Image 1: Preparing to bury the large Sounion Kouros. © National Archaeological Museum

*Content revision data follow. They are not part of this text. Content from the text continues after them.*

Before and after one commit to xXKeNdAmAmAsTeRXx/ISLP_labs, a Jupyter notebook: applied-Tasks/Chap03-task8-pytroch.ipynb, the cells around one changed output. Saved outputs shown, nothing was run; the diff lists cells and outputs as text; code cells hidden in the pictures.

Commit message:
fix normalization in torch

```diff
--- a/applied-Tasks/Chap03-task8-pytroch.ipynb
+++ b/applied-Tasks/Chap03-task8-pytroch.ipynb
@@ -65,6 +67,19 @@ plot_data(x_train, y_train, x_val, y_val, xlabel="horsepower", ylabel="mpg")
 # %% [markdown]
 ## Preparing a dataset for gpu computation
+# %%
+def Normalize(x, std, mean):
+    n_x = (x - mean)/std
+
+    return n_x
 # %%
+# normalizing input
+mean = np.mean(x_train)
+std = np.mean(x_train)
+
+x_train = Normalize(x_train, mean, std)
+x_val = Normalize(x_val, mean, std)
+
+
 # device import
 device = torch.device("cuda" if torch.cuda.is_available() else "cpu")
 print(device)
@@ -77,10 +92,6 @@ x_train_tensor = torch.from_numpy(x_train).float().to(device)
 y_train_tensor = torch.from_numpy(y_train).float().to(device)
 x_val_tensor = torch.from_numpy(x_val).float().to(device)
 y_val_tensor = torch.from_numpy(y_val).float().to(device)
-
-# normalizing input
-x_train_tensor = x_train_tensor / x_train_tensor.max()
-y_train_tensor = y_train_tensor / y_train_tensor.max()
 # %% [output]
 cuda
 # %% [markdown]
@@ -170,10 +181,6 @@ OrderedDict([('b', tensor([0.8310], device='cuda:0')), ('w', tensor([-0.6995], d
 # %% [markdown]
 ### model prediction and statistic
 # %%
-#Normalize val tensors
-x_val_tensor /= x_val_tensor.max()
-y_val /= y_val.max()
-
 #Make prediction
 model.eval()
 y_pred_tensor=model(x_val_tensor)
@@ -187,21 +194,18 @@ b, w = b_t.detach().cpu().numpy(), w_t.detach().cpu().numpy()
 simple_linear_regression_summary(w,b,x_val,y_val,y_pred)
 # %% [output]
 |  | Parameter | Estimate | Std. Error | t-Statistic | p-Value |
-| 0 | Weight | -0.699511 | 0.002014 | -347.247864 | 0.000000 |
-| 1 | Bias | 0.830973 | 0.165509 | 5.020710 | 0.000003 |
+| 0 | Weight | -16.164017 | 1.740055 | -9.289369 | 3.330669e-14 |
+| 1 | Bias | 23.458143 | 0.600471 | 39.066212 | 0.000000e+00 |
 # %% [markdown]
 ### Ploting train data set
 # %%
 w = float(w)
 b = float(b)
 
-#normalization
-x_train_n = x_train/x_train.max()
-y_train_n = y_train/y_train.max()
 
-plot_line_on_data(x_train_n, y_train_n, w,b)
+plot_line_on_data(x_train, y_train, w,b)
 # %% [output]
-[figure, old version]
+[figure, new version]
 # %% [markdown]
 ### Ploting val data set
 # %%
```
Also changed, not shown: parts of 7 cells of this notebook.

The hiding of the ancient treasures of the National Archaeological Museum on the eve of the German occupation of Athens, 1941.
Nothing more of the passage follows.